== Exercise objective ==
Find the string "when" in the data, and copy out each line that has it.
Start of Material for this task
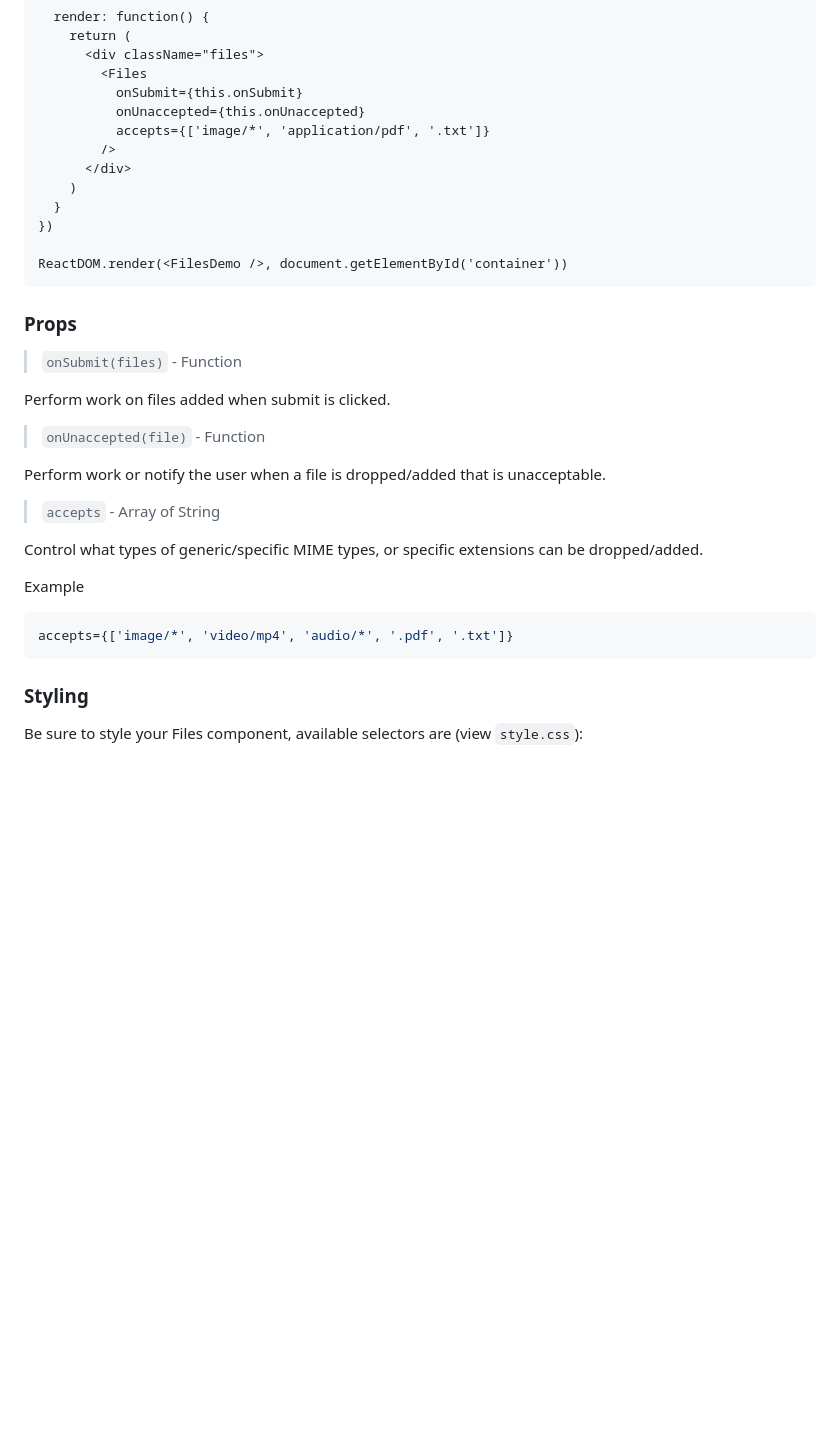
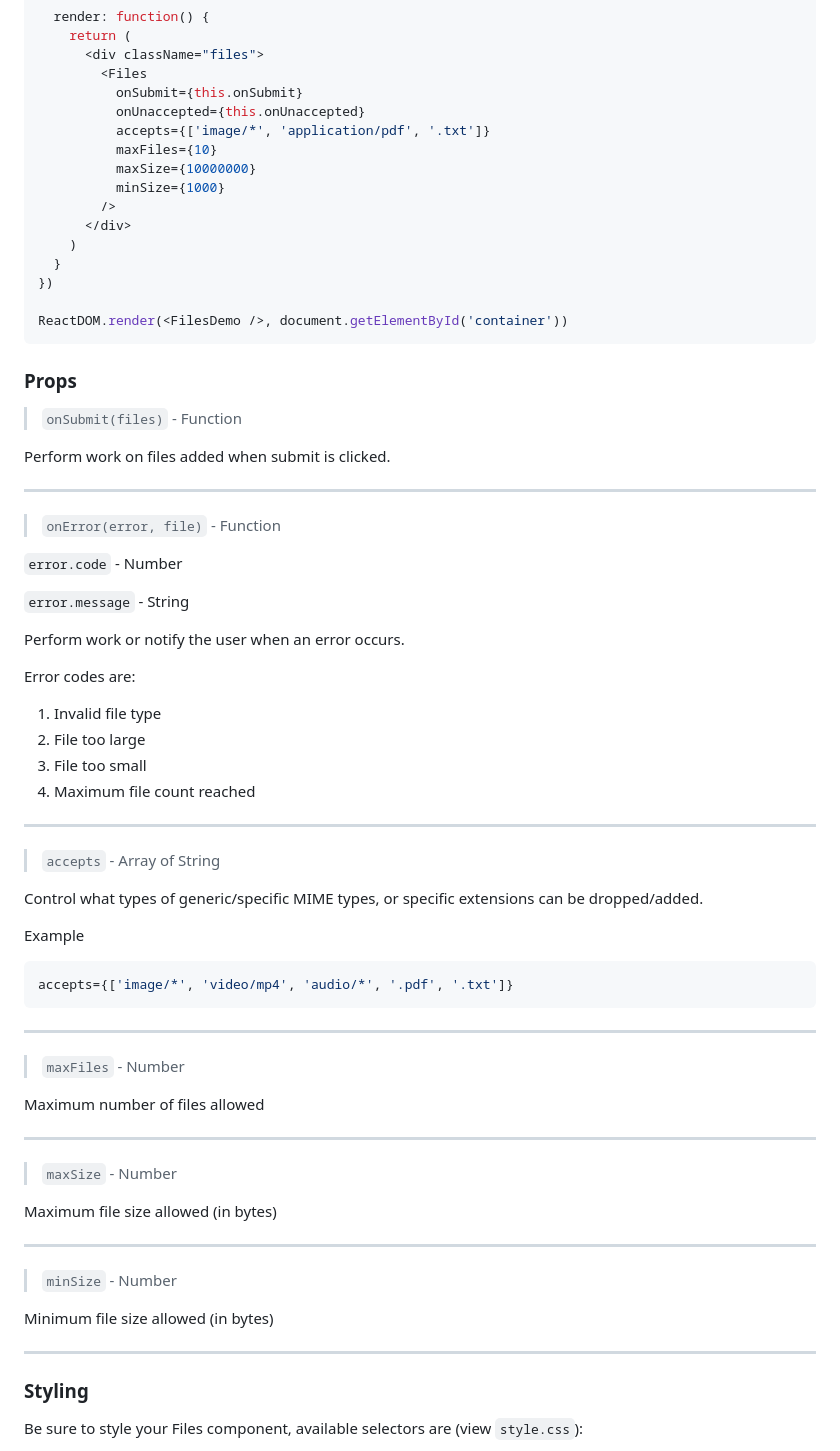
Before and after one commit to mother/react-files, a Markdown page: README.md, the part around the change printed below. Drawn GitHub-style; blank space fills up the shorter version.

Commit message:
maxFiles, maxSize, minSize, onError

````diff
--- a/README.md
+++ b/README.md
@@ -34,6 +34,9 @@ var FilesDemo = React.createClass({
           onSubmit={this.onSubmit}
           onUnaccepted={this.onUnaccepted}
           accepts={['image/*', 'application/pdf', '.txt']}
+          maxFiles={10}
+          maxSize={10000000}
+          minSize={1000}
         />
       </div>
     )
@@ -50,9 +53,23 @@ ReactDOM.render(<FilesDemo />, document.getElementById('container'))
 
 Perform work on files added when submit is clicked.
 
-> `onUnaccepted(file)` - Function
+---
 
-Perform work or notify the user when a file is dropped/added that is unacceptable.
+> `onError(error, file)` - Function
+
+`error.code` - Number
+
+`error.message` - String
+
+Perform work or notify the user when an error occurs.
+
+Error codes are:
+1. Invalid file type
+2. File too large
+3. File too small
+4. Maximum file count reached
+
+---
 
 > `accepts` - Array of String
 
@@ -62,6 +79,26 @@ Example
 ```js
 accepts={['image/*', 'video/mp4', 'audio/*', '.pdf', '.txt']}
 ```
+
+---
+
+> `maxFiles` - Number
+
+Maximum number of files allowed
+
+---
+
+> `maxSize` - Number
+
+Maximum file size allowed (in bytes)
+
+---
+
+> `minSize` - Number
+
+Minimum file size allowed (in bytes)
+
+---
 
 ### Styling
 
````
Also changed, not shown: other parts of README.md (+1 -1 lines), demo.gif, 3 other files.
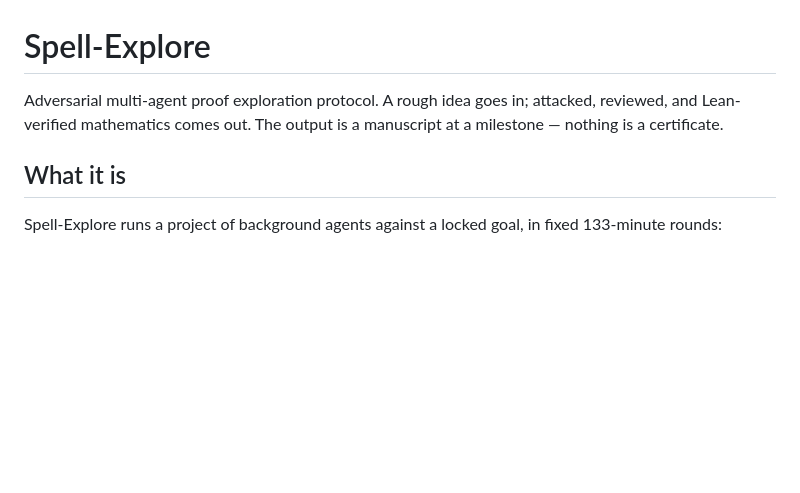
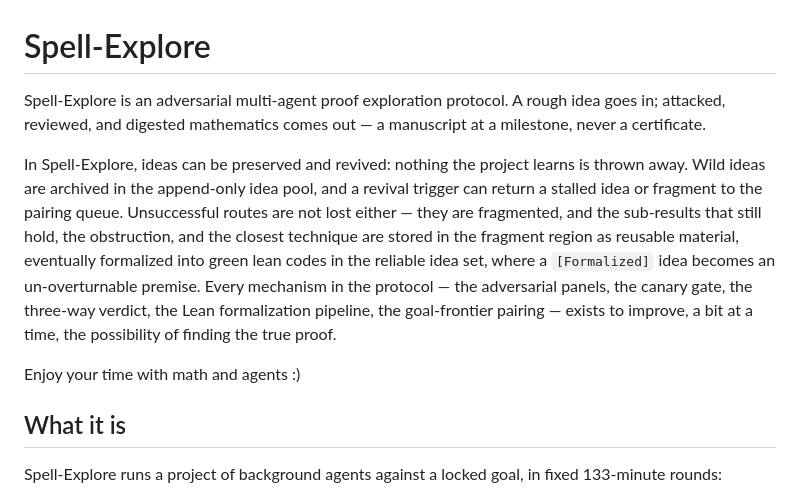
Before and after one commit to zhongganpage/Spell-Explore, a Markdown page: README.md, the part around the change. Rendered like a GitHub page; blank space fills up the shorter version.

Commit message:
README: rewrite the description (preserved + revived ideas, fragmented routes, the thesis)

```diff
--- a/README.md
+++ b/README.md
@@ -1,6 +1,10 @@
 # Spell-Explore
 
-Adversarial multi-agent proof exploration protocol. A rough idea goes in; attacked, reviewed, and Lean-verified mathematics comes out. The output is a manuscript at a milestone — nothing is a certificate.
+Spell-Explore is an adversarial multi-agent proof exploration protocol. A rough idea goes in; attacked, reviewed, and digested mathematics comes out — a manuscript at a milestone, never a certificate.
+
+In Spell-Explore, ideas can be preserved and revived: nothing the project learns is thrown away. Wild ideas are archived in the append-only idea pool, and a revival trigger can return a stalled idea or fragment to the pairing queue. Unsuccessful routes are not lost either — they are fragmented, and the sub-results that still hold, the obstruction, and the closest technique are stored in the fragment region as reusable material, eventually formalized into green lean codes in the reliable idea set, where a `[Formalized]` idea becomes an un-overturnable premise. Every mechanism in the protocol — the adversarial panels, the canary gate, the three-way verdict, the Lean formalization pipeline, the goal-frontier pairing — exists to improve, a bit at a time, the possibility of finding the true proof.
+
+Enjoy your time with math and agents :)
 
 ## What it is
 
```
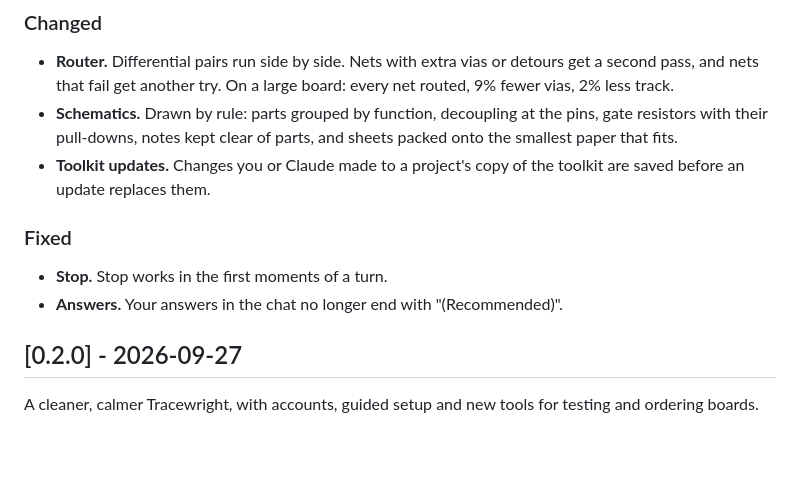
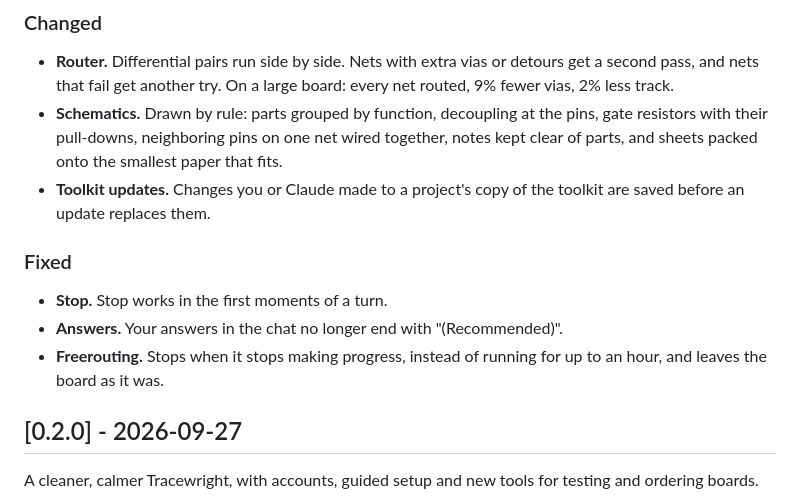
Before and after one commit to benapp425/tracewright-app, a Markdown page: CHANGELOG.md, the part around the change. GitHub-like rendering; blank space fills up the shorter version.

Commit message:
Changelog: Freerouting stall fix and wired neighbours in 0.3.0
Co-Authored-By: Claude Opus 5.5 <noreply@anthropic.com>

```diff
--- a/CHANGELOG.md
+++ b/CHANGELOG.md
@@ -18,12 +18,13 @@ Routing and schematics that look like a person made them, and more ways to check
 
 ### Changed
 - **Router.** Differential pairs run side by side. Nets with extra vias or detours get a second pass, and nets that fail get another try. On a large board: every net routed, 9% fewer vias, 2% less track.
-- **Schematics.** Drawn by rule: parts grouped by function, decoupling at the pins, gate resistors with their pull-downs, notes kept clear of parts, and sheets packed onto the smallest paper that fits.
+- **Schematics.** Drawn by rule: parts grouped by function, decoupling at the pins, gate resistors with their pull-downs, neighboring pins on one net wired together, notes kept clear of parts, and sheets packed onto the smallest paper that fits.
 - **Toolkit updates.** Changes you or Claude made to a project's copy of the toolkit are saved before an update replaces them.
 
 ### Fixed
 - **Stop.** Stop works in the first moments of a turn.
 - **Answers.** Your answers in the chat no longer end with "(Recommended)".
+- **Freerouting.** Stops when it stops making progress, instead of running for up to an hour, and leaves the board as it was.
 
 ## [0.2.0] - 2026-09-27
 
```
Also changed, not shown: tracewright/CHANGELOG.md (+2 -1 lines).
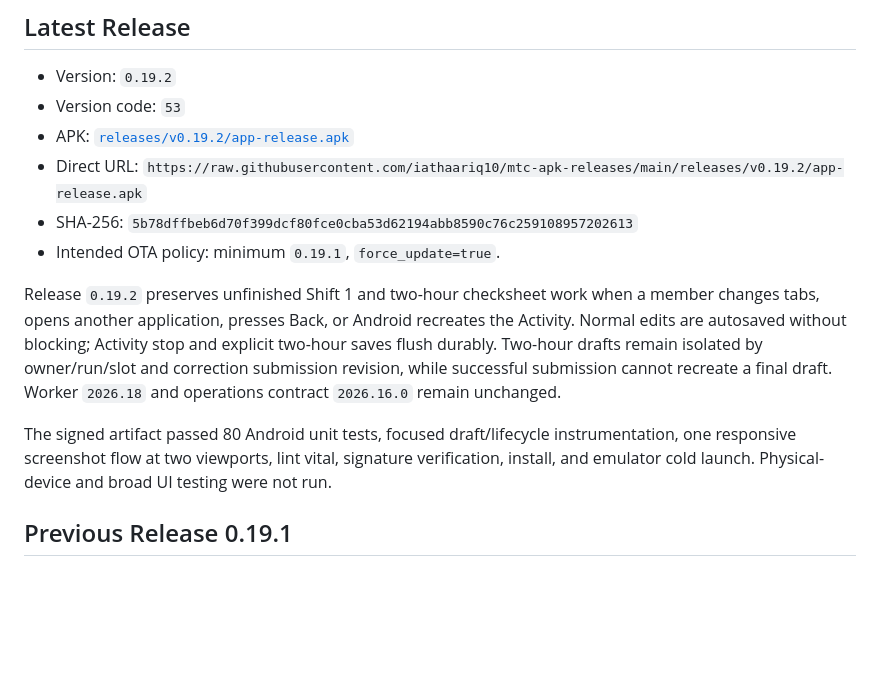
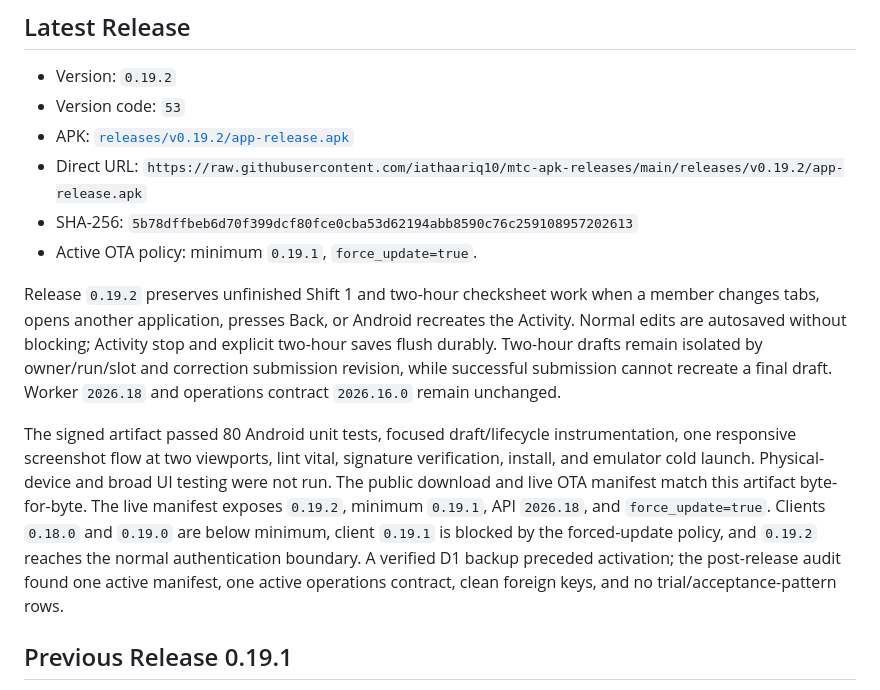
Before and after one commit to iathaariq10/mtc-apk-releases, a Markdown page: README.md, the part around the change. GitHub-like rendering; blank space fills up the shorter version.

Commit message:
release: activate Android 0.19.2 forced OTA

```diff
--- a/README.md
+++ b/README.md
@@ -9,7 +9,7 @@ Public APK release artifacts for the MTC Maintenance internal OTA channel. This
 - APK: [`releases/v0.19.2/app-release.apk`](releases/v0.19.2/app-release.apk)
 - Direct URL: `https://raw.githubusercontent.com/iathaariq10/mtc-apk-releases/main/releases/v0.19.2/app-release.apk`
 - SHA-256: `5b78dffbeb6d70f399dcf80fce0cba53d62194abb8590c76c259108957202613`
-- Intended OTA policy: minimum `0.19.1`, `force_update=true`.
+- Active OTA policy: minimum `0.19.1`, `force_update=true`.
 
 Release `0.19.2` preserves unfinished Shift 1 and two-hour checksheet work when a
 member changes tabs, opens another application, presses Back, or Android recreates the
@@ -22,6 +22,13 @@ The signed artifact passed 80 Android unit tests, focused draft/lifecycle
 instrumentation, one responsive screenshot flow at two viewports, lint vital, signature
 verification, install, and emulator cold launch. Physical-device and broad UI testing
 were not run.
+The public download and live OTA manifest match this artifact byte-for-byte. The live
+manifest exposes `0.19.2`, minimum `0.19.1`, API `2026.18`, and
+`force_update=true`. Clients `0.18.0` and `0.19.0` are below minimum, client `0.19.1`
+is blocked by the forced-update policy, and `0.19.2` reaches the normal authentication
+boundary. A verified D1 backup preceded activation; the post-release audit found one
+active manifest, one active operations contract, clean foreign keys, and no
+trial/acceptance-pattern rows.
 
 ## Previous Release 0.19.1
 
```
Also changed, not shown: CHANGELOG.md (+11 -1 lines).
End of Material for this task
== Solved exercise ==
 Perform work on files added when submit is clicked.
-Perform work or notify the user when a file is dropped/added that is unacceptable.
+Perform work or notify the user when an error occurs.
+- **Freerouting.** Stops when it stops making progress, instead of running for up to an hour, and leaves the board as it was.
 Release `0.19.2` preserves unfinished Shift 1 and two-hour checksheet work when a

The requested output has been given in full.